Even when a friend advised her to contact a lawyer just in case police tried to haul her in for questioning, she was super cool about the whole business.
In fact, when she motored into nearby Edwardsville with a friend one morning, she did not feel in the least bit threatened by the vicious gossip that was sweeping the area about her involvement in Keith’s death.
As she slowed down at a crossing, she even smiled when she spotted two state police detectives and an attorney leading the investigation into her husband’s murder.
‘Aren’t you guys having a busy day?’
Kathy Gaultney really was pushing her luck. Here were the top law enforcement officers involved in her husband’s case and she was ribbing them mercilessly.
Unfortunately, what Kathy Gaultney did not realise was that the case against her was now sufficient to warrant her arrest. A few minutes later, police pulled up the van she was travelling in and arrested her for the murder of her husband.
In April 1990, Kathy Gaultney, aged 34, was sentenced to life imprisonment after being found

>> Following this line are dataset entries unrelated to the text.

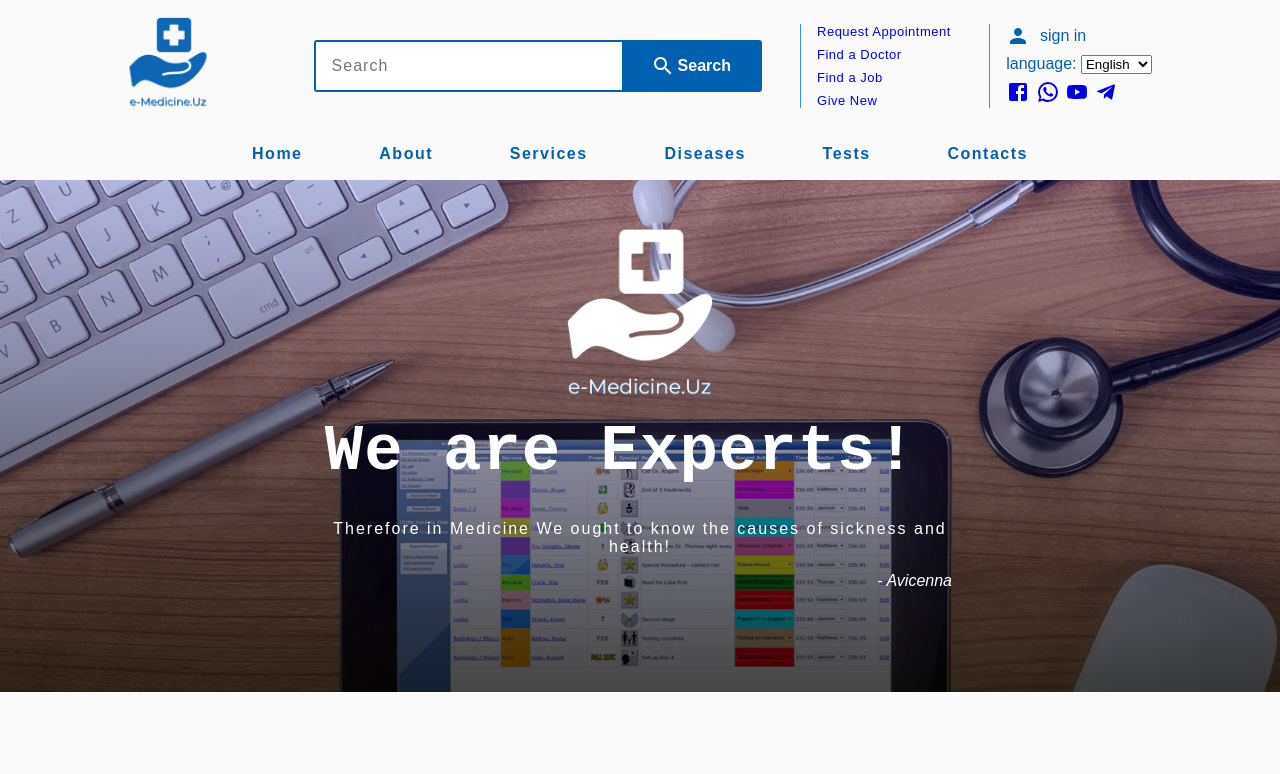
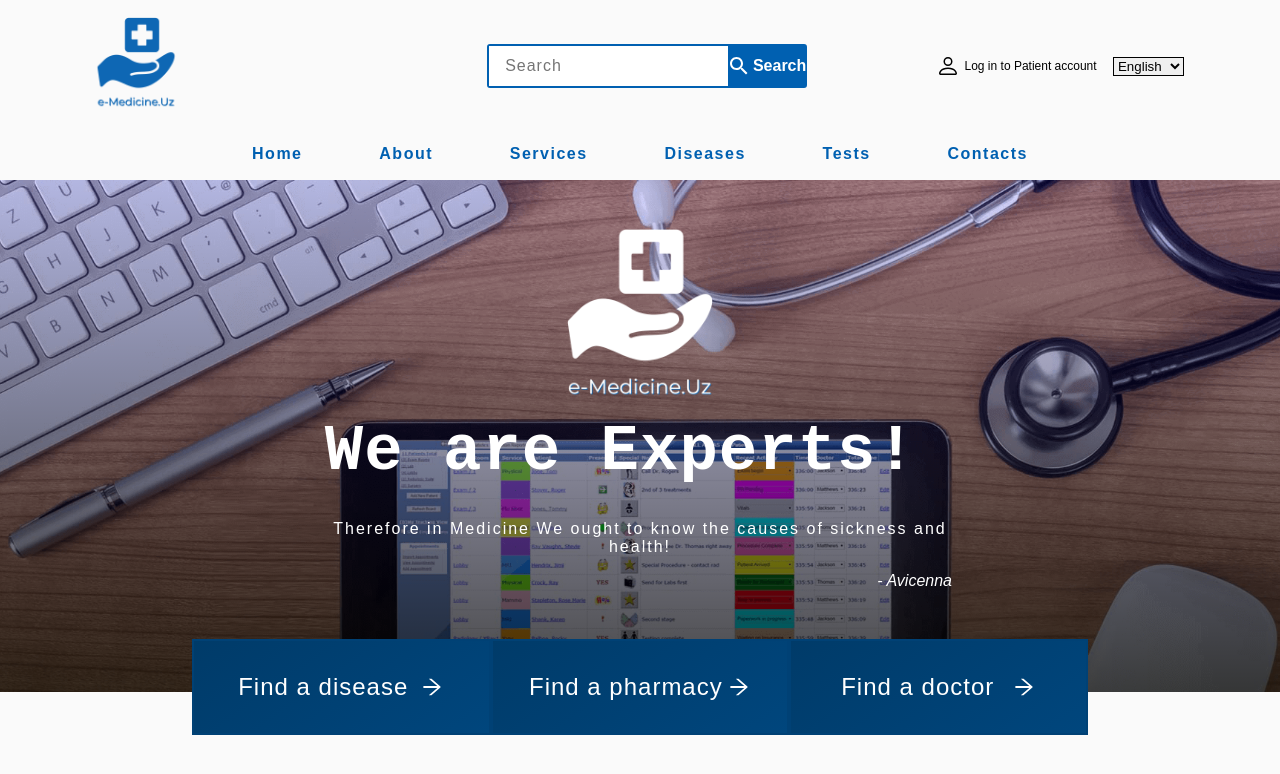
Before and after one commit to Bahtiyorjon1997/e-medicine, a React (Create React App) app: page / in a window 1280 px wide. Shown: the top 774 px of the page. Built offline with nearby package versions, Linux system fonts and the light colour scheme.

Commit message:
home page ready

```diff
--- a/package.json
+++ b/package.json
@@ -11,6 +11,7 @@
     "@testing-library/user-event": "^13.5.0",
     "react": "^17.0.2",
     "react-dom": "^17.0.2",
+    "react-icons": "^4.3.1",
     "react-scripts": "5.0.0",
     "react-typical": "^0.1.3",
     "styled-components": "^5.3.3",
--- a/src/components/Header/index.js
+++ b/src/components/Header/index.js
@@ -1,15 +1,8 @@
 import React from "react";
 import styled from "styled-components";
-import Home from "../Home";
 import logo from "../../assets/e-Medicine.Uz.png";
-import {
-  Search,
-  Facebook,
-  WhatsApp,
-  YouTube,
-  Telegram,
-  Person,
-} from "@material-ui/icons/";
+import { Search } from "@material-ui/icons/";
+import { BsPerson as Person } from "react-icons/bs";
 
 const Header = () => {
   return (
@@ -17,7 +10,7 @@ const Header = () => {
       <TopBar>
         <div className="container">
           <div className="navbar-brand">
-            <a href="#">
+            <a href="#home">
               <img src={logo} alt="logo" />
             </a>
           </div>
@@ -29,48 +22,17 @@ const Header = () => {
                 <span>Search</span>
               </div>
             </div>
-            <div className="offers">
-              <a href={<Home />}>Request Appointment</a>
-              <a href="#">Find a Doctor</a>
-              <a href="#">Find a Job</a>
-              <a href="#">Give New</a>
-            </div>
-            <div className="social">
             <div className="sign-in">
-                <Person />
-                <span>sign in</span>
+              <Person class="avatar" />
+              <span>Log in to Patient account</span>
             </div>
             <div className="languages">
-                <label for="cars">language: </label>
-                <select id="cars" name="cars">
+              <select id="lans" name="lans">
                 <option value="english">English</option>
                 <option value="german">Deutsch</option>
                 <option value="russian">Russian</option>
                 <option value="uzbek">Uzbek</option>
               </select>
-              </div>
-              <ul>
-                <li>
-                  <a href="https://facebook.com">
-                    <Facebook />
-                  </a>
-                </li>
-                <li>
-                  <a href="https://whatsapp.com">
-                    <WhatsApp />
-                  </a>
-                </li>
-                <li>
-                  <a href="https://youtube.com">
-                    <YouTube />
-                  </a>
-                </li>
-                <li>
-                  <a href="https://web.telegram.org">
-                    <Telegram />
-                  </a>
-                </li>
-              </ul>
             </div>
           </div>
         </div>
@@ -89,16 +51,10 @@ const Header = () => {
   );
 };
 
-const HeaderWrap = styled.header`
-  #logo {
-    height: auto;
-    width: 8rem;
-  }
-`;
+const HeaderWrap = styled.header``;
 
 const TopBar = styled.div`
   /* logo image */
-
   img {
     height: auto;
     width: 8rem;
@@ -109,8 +65,9 @@ const TopBar = styled.div`
     display: flex;
     justify-content: space-between;
     align-items: center;
-    padding: 0 8rem;
+    padding: 0 6rem;
     color: black;
+    position: relative;
   }
 
   /*  */
@@ -123,28 +80,29 @@ const TopBar = styled.div`
   }
 
   .nav-elements {
-    flex: 4;
+    flex: 2;
     display: flex;
     justify-content: space-between;
+    align-items: center;
 
     /* input */
     & > .input-container {
-      width: 28rem;
+      width: 20rem;
       border: 2px solid #0060b1;
       display: flex;
       justify-content: space-between;
       border-radius: 3px;
       font-size: 16px;
       color: #0060b1;
-      margin: 1rem 0;
+      margin-left: 6%;
     }
     .inpt {
-      height: 3rem;
+      height: 2.5rem;
       outline: none;
       border: none;
       display: inline-block;
       font-size: 16px;
-      flex: 4;
+      flex: 3;
       padding: 0 1rem;
       letter-spacing: 1px;
     }
@@ -157,55 +115,34 @@ const TopBar = styled.div`
       background-color: #0060b1;
       color: white;
       font-weight: 600;
-      flex: 2;
+      flex: 1.5;
       cursor: pointer;
 
       span {
         margin-left: 2%;
       }
     }
-
-    .offers {
-      display: flex;
-      flex-direction: column;
-      justify-content: space-between;
-      font-size: 13px;
-      height: auto;
-      border-left: 1px solid #2895f1;
-      padding-left: 1rem;
-
-      & > a {
-        text-decoration: none;
-        letter-spacing: 0.5px;
-      }
-    }
-
-    /* social network icons */
-    .social {
-      border-left: 1px solid #2895f1;
-      padding-left: 1rem;
-      display: flex;
-      flex-direction: column;
-      justify-content: space-between;
-      color: #0060b1;
-
-      & > .sign-in {
+    .sign-in {
       display: flex;
       justify-content: space-between;
       align-items: center;
-        width: 6rem;
       padding-right: 1rem;
       cursor: pointer;
+      font-size: 12px;
+      margin-right: -8rem;
+
+      .avatar {
+        font-size: 24px;
+        margin-right: 5px;
       }
+    }
+    .languages {
+      font-size: 12px;
+      border: 1px solid black;
 
-      & > ul {
-        display: flex;
-        justify-content: space-between;
-        width: 7rem;
-      }
-
-      & > ul > li {
-        list-style-type: none;
+      & > select {
+        outline: 0;
+        border: none;
       }
     }
   }
--- a/src/components/Home/index.js
+++ b/src/components/Home/index.js
@@ -3,10 +3,12 @@ import React from "react";
 import bgImg from "../../assets/online-med.png";
 import Img from "../../assets/e-Medicine.UzHome.png";
 import Typical from "react-typical";
+import { AiOutlineArrowRight } from "react-icons/ai";
+import { BsArrowRight } from "react-icons/bs";
 
 const Home = () => {
   return (
-    <HomeWrap>
+    <HomeWrap id="home">
       <div className="home-container">
         <img src={Img} alt="" />
         <h1>
@@ -37,6 +39,20 @@ const Home = () => {
             <i>- Avicenna</i>
           </p>
         </div>
+        <div className="offers">
+          <div className="offer">
+            Find a disease <AiOutlineArrowRight class="short-icon" />
+            <BsArrowRight class="longer-icon" />
+          </div>
+          <div className="offer">
+            Find a pharmacy <AiOutlineArrowRight class="short-icon" />
+            <BsArrowRight class="longer-icon" />
+          </div>
+          <div className="offer">
+            Find a doctor <AiOutlineArrowRight class="short-icon" />
+            <BsArrowRight class="longer-icon" />
+          </div>
+        </div>
       </div>
     </HomeWrap>
   );
@@ -59,6 +75,7 @@ const HomeWrap = styled.div`
     color: white;
     padding: 1rem;
     z-index: 100;
+    position: relative;
 
     h1 {
       font-family: "Courier Prime", monospace;
@@ -85,6 +102,53 @@ const HomeWrap = styled.div`
       text-align: right;
     }
 
+    .offers {
+      width: 70%;
+      height: auto;
+      margin: 0 auto;
+      display: flex;
+      justify-content: space-between;
+      position: absolute;
+      bottom: -2.7rem;
+      left: 15%;
+      font-size: 1.5rem;
+      border-radius: 5px;
+
+      & > .offer {
+        padding: 2rem;
+        background-color: #004175;
+        text-align: center;
+        width: ${100 / 3}%;
+        cursor: pointer;
+        letter-spacing: 1px;
+        background: linear-gradient(145deg, #003b69, #00467d);
+        border: 2px solid #004175;
+        display: flex;
+        align-items: center;
+        justify-content: space-evenly;
+        transition: 0.2s;
+
+        .longer-icon {
+          display: none;
+        }
+      }
+
+      & > .offer:hover {
+        /* border: 2px solid #fff; */
+        transition: 0.2s;
+        text-decoration: underline;
+
+        .longer-icon {
+          display: initial;
+          transition: 5s;
+        }
+        .short-icon {
+          display: none;
+          transition: 5s;
+        }
+      }
+    }
+
     & > img {
       height: 15rem;
       transition: 0.5s;
```
Also changed, not shown: 1 other file (tests, documents, lock files or other folders). Lines whose indentation alone changed are shown as unchanged.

guilty of the first-degree murder of her 35-year-old husband.
Prosecuting attorney Don Weber told the court, ‘This crime was planned, but it wasn’t planned well.’ And, describing Kathy Gaultney’s own daughter’s role in her mother’s conviction, he added: ‘In any crime, the inadvertent witness is the one thing you can’t plan for.’
Some months after her trial, Kathy Gaultney contacted authorities and agreed to provide inside information on the drug cartel she worked for with Martha Young.
Twelve people, including Mary O’Guinn and her notorious one-legged drug baron brother Roy Vernon Dean, were arrested and eventually given very lengthy sentences for their involvement in one of the biggest narcotics rings in US history.
Martha Young was also imprisoned as a result of testimony from her best friend Kathy. But, amazingly, the two women still write to each other from their respective prisons in Illinois and Gaultney says that they have remained friends despite everything.
Meanwhile Gaultney herself insists that she did not carry out the murder of her drug informant husband. She maintains that he was killed by other members of the Roy Vernon Dean gang who wanted to silence Keith Gaultney before he helped authorities close down their drug cartel.